    Boris Johnson's boozing won't win the puritan vote

    Boris's boozing won't win the puritan vote

    Many of us Brits still disapprove of conspicuous consumption – it's the way we were raised, says DJ Taylor
    Ash frontman Tim Wheeler reveals how he came to terms with his father's dementia

    Tim Wheeler: Alzheimer's, memories and my dad

    Wheeler's dad suffered from Alzheimer's for three years. When he died, there was only one way the Ash frontman knew how to respond: with a heartfelt solo album
    Hugh Bonneville & Peter James: 'Peter loves his classic cars; I've always pootled along fine with a Mini Metro. I think I lack his panache'

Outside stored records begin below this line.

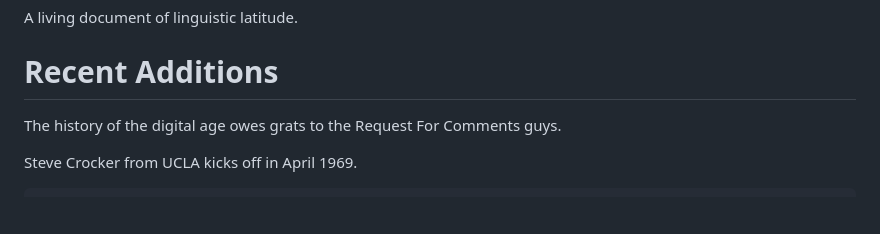
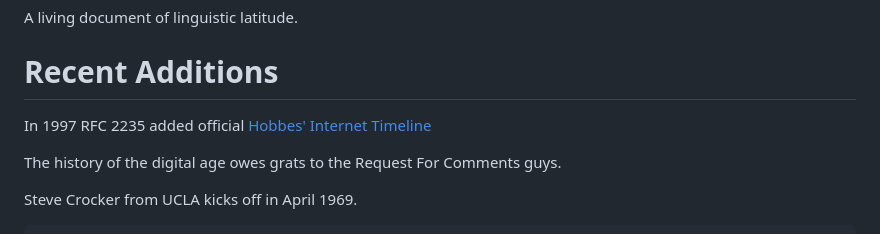
Before and after one commit to nitrologic/biblispec, a Markdown page: README.md, the part around the change. GitHub-like rendering; blank space fills up the shorter version.

Commit message:
link to hobbes.txt

```diff
--- a/README.md
+++ b/README.md
@@ -5,6 +5,8 @@ A living document of linguistic latitude.
 
 
 # Recent Additions
+
+In 1997 RFC 2235 added official [Hobbes' Internet Timeline](docs/hobbes.txt)
 
 The history of the digital age owes grats to the Request For Comments guys.
 
```
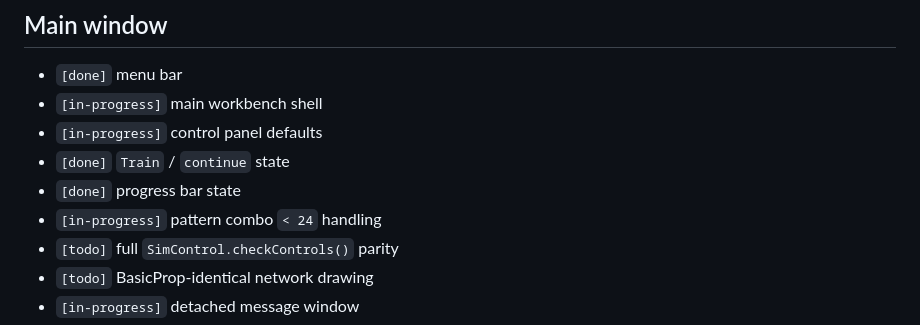
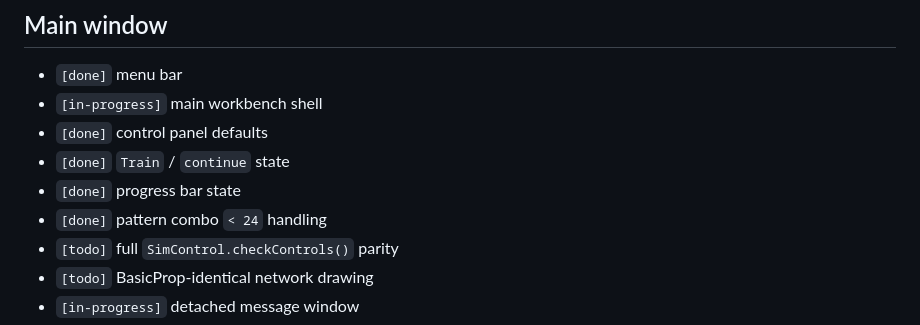
Before and after one commit to Simonsbs/signalweave, a Markdown page: docs/parity-checklist.md, the part around the change. GitHub-like rendering.

Commit message:
Close control surface parity items

```diff
--- a/docs/parity-checklist.md
+++ b/docs/parity-checklist.md
@@ -49,10 +49,10 @@ Status legend:
 
 - `[done]` menu bar
 - `[in-progress]` main workbench shell
-- `[in-progress]` control panel defaults
+- `[done]` control panel defaults
 - `[done]` `Train` / `continue` state
 - `[done]` progress bar state
-- `[in-progress]` pattern combo `< 24` handling
+- `[done]` pattern combo `< 24` handling
 - `[todo]` full `SimControl.checkControls()` parity
 - `[todo]` BasicProp-identical network drawing
 - `[in-progress]` detached message window
```
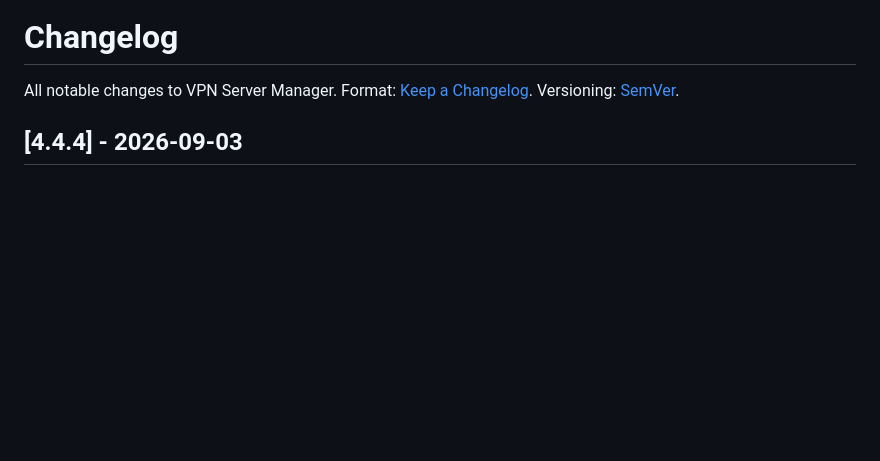
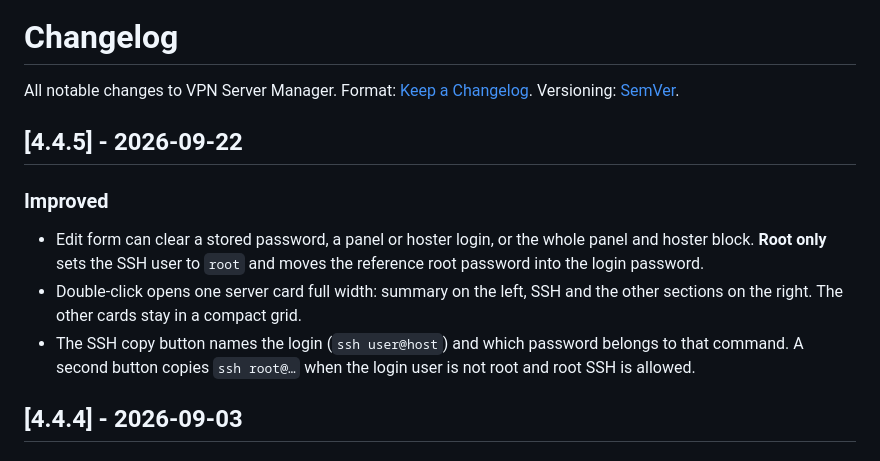
Before and after one commit to kureinmaxim/vpn-server-manager, a Markdown page: CHANGELOG.md, the part around the change. Rendered like a GitHub page; blank space fills up the shorter version.

Commit message:
docs(changelog): record v4.4.5
Co-authored-by: Cursor <cursoragent@cursor.com>

```diff
--- a/CHANGELOG.md
+++ b/CHANGELOG.md
@@ -1,6 +1,13 @@
 # Changelog
 
 All notable changes to VPN Server Manager. Format: [Keep a Changelog](https://keepachangelog.com/en/1.1.0/). Versioning: [SemVer](https://semver.org/).
+
+## [4.4.5] - 2026-09-22
+
+### Improved
+- Edit form can clear a stored password, a panel or hoster login, or the whole panel and hoster block. **Root only** sets the SSH user to `root` and moves the reference root password into the login password.
+- Double-click opens one server card full width: summary on the left, SSH and the other sections on the right. The other cards stay in a compact grid.
+- The SSH copy button names the login (`ssh user@host`) and which password belongs to that command. A second button copies `ssh root@…` when the login user is not root and root SSH is allowed.
 
 ## [4.4.4] - 2026-09-03
 
```
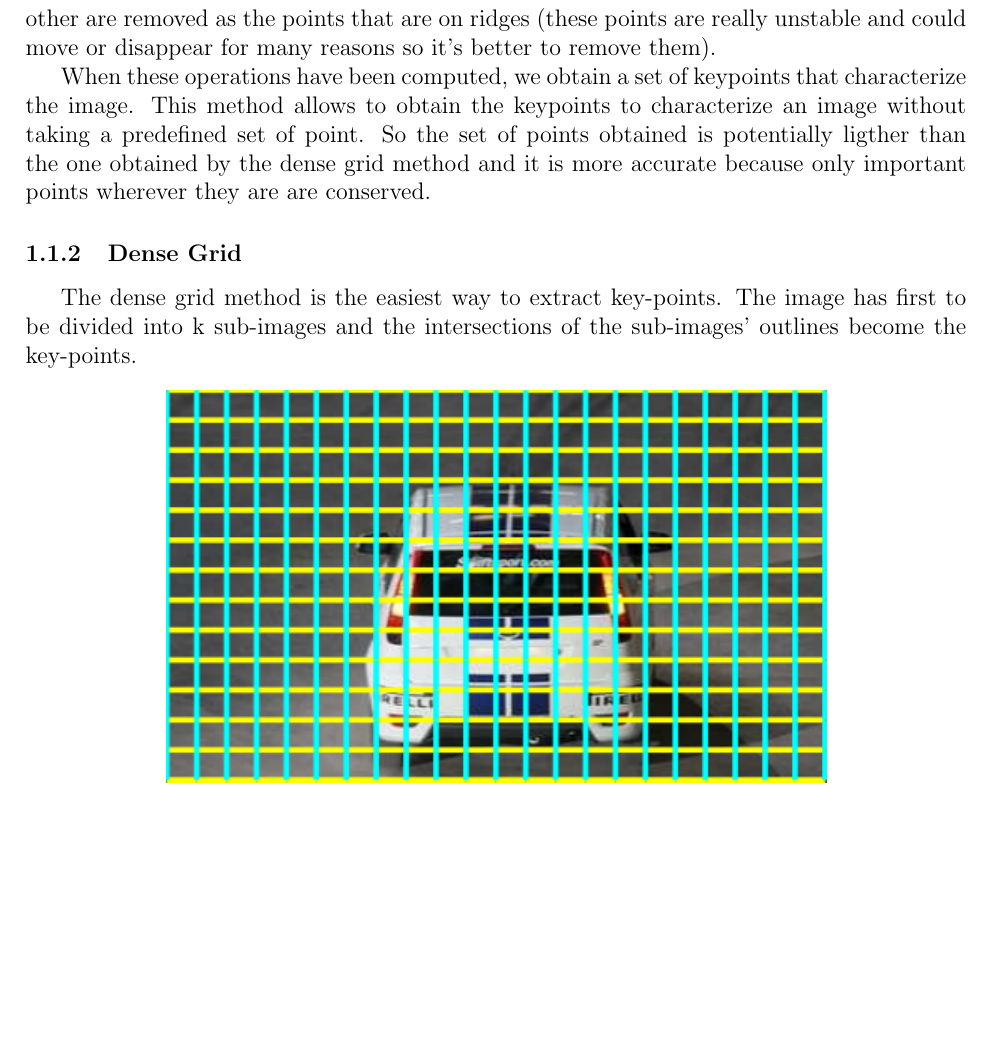
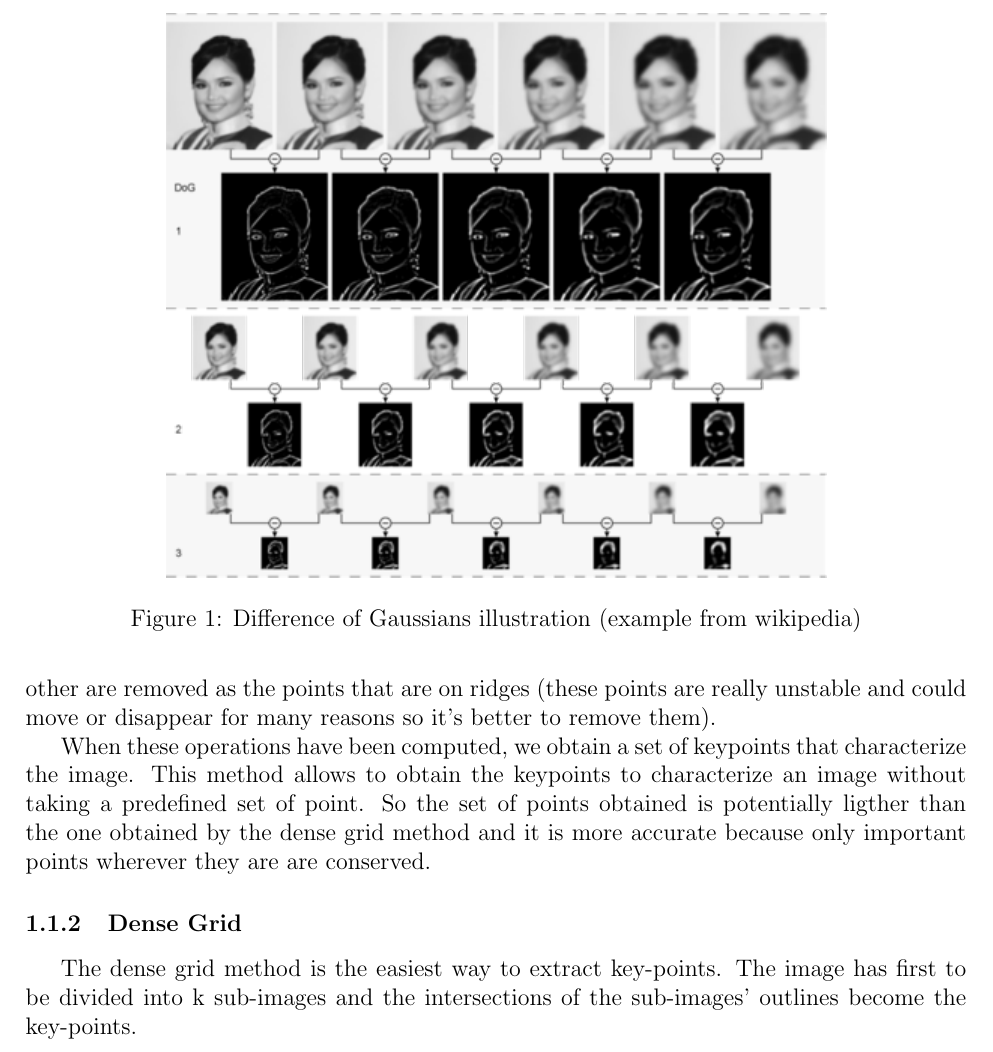
Before and after one commit to GaetanAdier/Prjt_M1, a LaTeX document (Etat de l'art/state_of_art.tex): part of page 2 of 7, cut at the place of the change, the shorter picture padded with empty space. Compiled offline with pdfLaTeX; the source files are stored in an older character set and shown here as Unicode.

Commit message:
Ajout d'illustration
Ajout de l'illutration venant de
http://fr.wikipedia.org/wiki/Scale-invariant_feature_transform pour la
DoG

```diff
--- a/Etat de l'art/state_of_art.tex
+++ b/Etat de l'art/state_of_art.tex
@@ -43,6 +43,12 @@ The remaining objects on the image obtained are the ones which size is included
 
 Thanks to the different resolutions, for each octave the difference result will keep higher and higher object that will allow us to detect approximately all the sizes of important features on the image.
 With all these difference calculated, the algorithm will take the maxima of each one as key-points.
+
+\begin{figure}[h]
+    \center
+    \includegraphics[scale=0.75]{DoG.png}
+    \caption{Difference of Gaussians illustration (example from wikipedia)}\label{fig:Difference of Gaussians}
+\end{figure}
 
 After doing that, the algorithm must discriminate and precise the coordinate of a part of the key-point. Indeed, using different resolutions give some imprecise coordinate so it's necessary to make an interpolation to obtain the coordinate corresponding to the original image for key-point extracted from the most reduced resolutions images.  It is necessary to remove some kind of point too. The points that have not enough contrast comparing to the other are removed as the points that are on ridges (these points are really unstable and could move or disappear for many reasons so it's better to remove them).
 
```
Also changed, not shown: Etat de l'art/DoG.png (added), Etat de l'art/state_of_art.pdf, 4 other files.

    How We Met: Hugh Bonneville & Peter James

    'Peter loves his classic cars; I've always pootled along fine with a Mini Metro. I think I lack his panache'
    Bill Granger recipes: Our chef's heavenly crab dishes don't need hours of preparation

    Bill Granger's heavenly crab recipes

    Scared off by the strain of shelling a crab? Let a fishmonger do the hard work so you can focus on getting the flavours right
    Radamel Falcao: How faith and love drive the Colombian to glory

    Radamel Falcao: How faith and love drive the Colombian to glory

    After a remarkable conversion from reckless defender to prolific striker, Monaco's ace says he wants to make his loan deal at Old Trafford permanent
    Terry Venables: Premier League managers must not be allowed to dictate who plays and who does not play for England

    Terry Venables column

    Premier League managers must not be allowed to dictate who plays and who does not play for England
    The Inside Word: Brendan Rodgers looks to the future while Roy Hodgson is ghost of seasons past

    Michael Calvin's Inside Word

    Brendan Rodgers looks to the future while Roy Hodgson is ghost of seasons past